Collected data
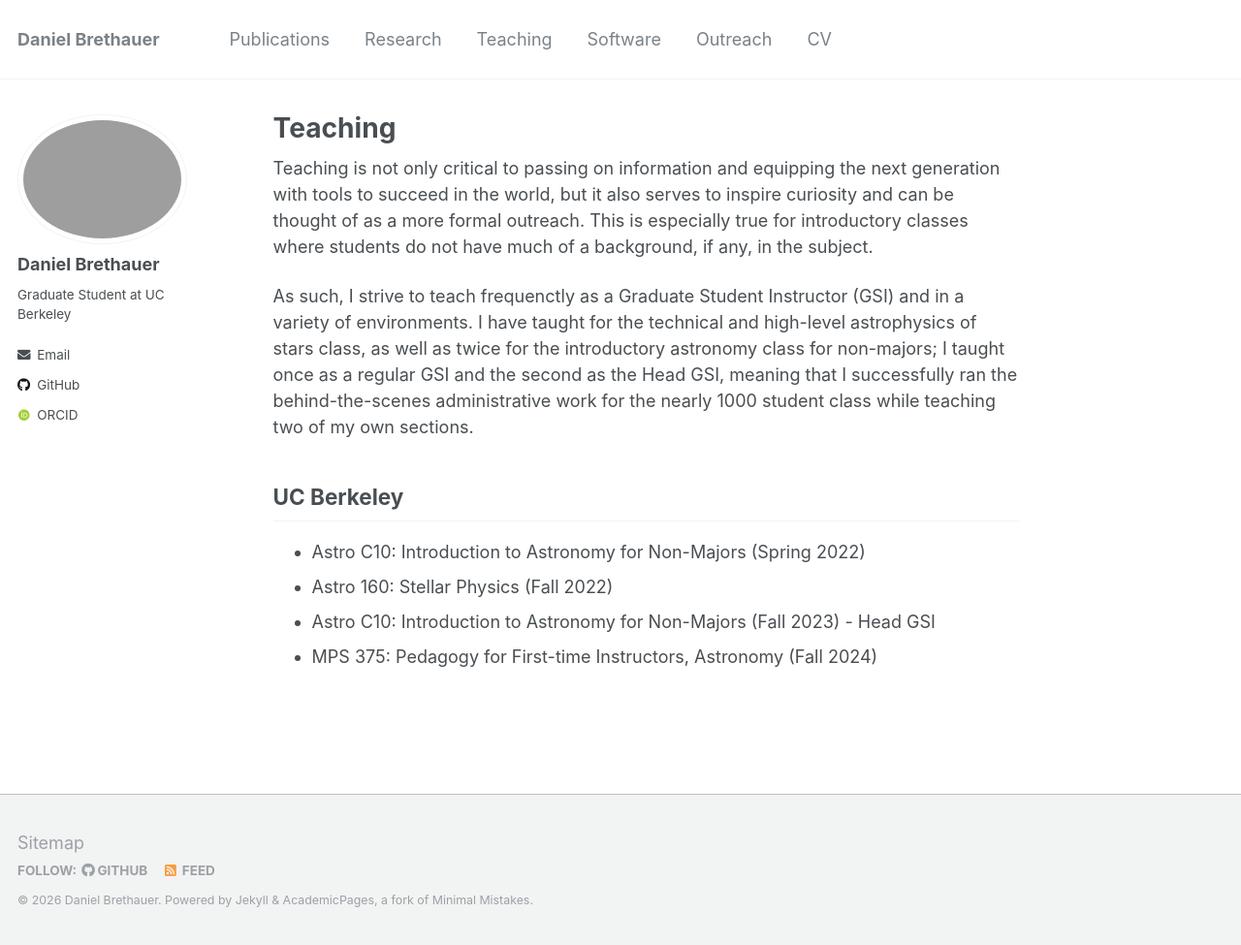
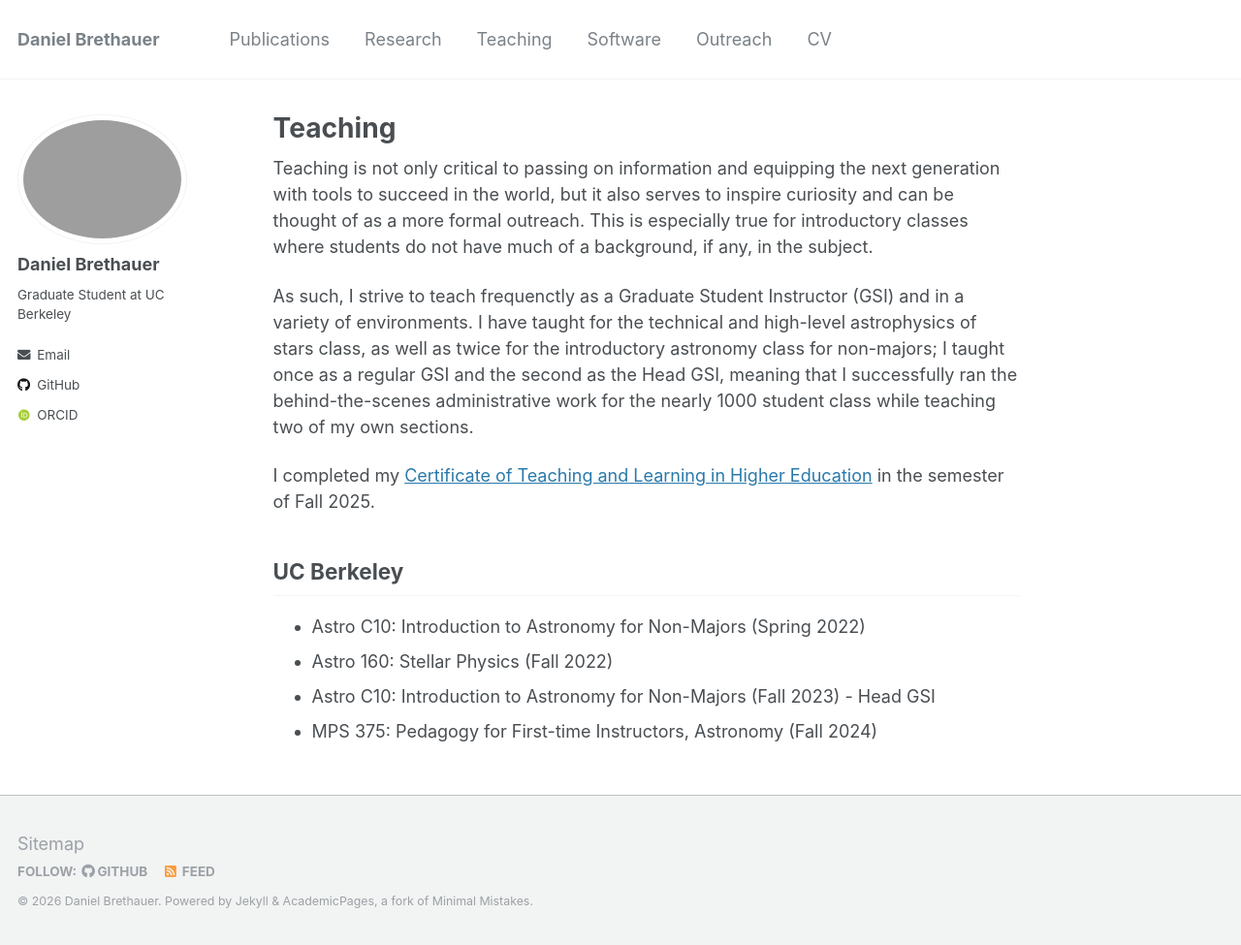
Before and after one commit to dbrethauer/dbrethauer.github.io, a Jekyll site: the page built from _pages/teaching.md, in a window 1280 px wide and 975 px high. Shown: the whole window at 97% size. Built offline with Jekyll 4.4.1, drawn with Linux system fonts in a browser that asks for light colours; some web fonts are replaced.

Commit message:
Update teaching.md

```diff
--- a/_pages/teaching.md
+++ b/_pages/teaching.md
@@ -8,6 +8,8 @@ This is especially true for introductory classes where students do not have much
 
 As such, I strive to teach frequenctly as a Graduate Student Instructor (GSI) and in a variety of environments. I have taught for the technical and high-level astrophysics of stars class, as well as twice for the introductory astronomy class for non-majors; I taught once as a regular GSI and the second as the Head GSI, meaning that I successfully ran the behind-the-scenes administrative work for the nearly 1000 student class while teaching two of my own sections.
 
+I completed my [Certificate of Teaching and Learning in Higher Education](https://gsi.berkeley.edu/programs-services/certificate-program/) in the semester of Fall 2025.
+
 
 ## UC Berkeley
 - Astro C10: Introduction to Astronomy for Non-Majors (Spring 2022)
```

Goal of the exercise
All entries are to be duplicated exactly, with the pictures left out.

Result
Before and after one commit to dbrethauer/dbrethauer.github.io, a Jekyll site: the page built from _pages/teaching.md, in a window 1280 px wide and 975 px high. Shown: the whole window at 97% size. Built offline with Jekyll 4.4.1, drawn with Linux system fonts in a browser that asks for light colours; some web fonts are replaced.

Commit message:
Update teaching.md

```diff
--- a/_pages/teaching.md
+++ b/_pages/teaching.md
@@ -8,6 +8,8 @@ This is especially true for introductory classes where students do not have much
 
 As such, I strive to teach frequenctly as a Graduate Student Instructor (GSI) and in a variety of environments. I have taught for the technical and high-level astrophysics of stars class, as well as twice for the introductory astronomy class for non-majors; I taught once as a regular GSI and the second as the Head GSI, meaning that I successfully ran the behind-the-scenes administrative work for the nearly 1000 student class while teaching two of my own sections.
 
+I completed my [Certificate of Teaching and Learning in Higher Education](https://gsi.berkeley.edu/programs-services/certificate-program/) in the semester of Fall 2025.
+
 
 ## UC Berkeley
 - Astro C10: Introduction to Astronomy for Non-Majors (Spring 2022)
```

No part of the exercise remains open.